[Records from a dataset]
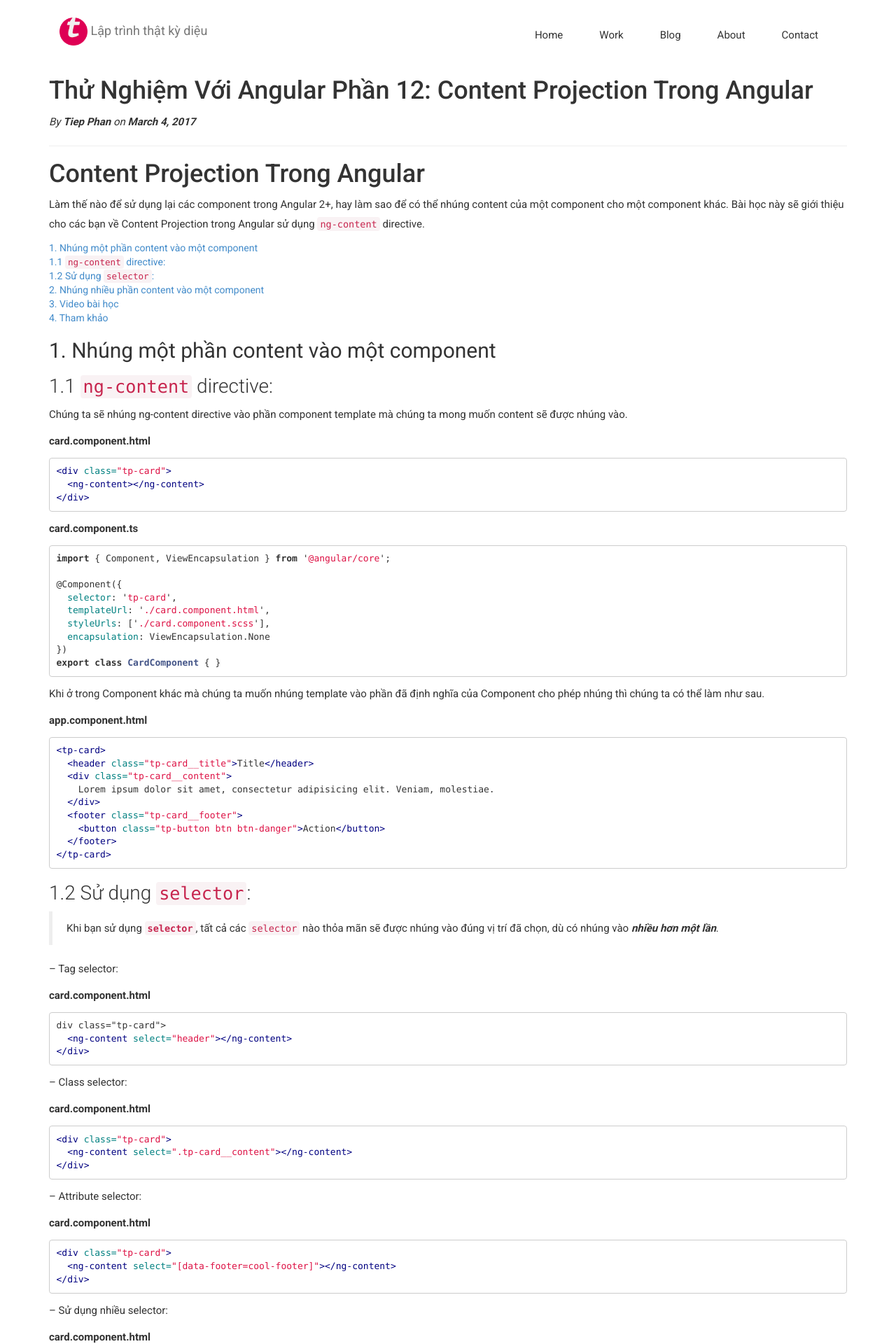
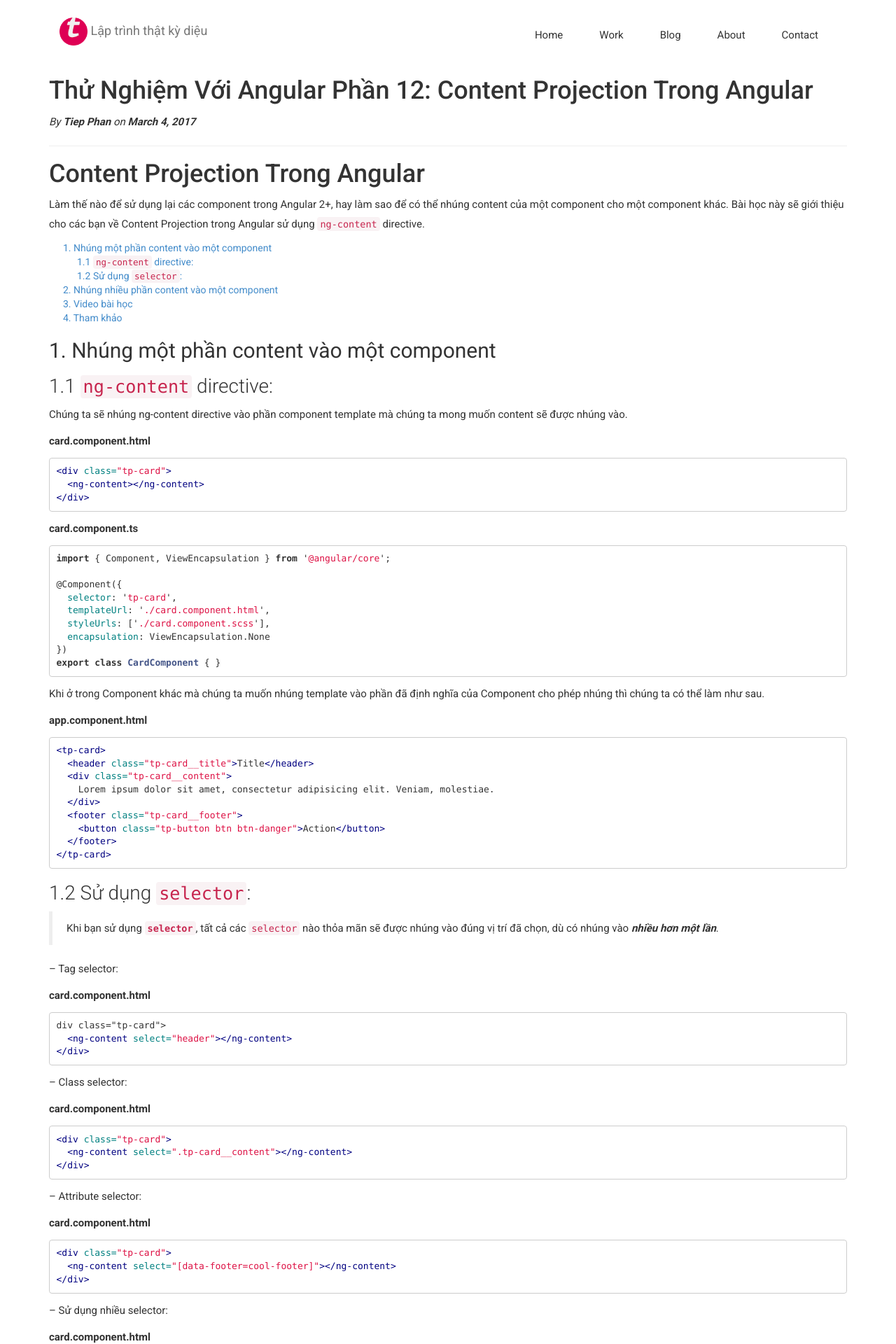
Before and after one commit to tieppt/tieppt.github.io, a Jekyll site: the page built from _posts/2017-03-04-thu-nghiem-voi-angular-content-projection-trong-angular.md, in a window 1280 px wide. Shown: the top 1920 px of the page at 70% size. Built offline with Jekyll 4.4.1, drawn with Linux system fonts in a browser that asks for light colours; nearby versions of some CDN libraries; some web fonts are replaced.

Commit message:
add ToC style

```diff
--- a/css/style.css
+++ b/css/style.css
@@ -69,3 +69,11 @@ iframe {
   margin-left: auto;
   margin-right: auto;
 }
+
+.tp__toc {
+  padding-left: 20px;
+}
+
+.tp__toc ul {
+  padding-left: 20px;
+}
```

Brief: Once the pictures are removed, reproduce the remaining entries above exactly.

Exercise output:
Before and after one commit to tieppt/tieppt.github.io, a Jekyll site: the page built from _posts/2017-03-04-thu-nghiem-voi-angular-content-projection-trong-angular.md, in a window 1280 px wide. Shown: the top 1920 px of the page at 70% size. Built offline with Jekyll 4.4.1, drawn with Linux system fonts in a browser that asks for light colours; nearby versions of some CDN libraries; some web fonts are replaced.

Commit message:
add ToC style

```diff
--- a/css/style.css
+++ b/css/style.css
@@ -69,3 +69,11 @@ iframe {
   margin-left: auto;
   margin-right: auto;
 }
+
+.tp__toc {
+  padding-left: 20px;
+}
+
+.tp__toc ul {
+  padding-left: 20px;
+}
```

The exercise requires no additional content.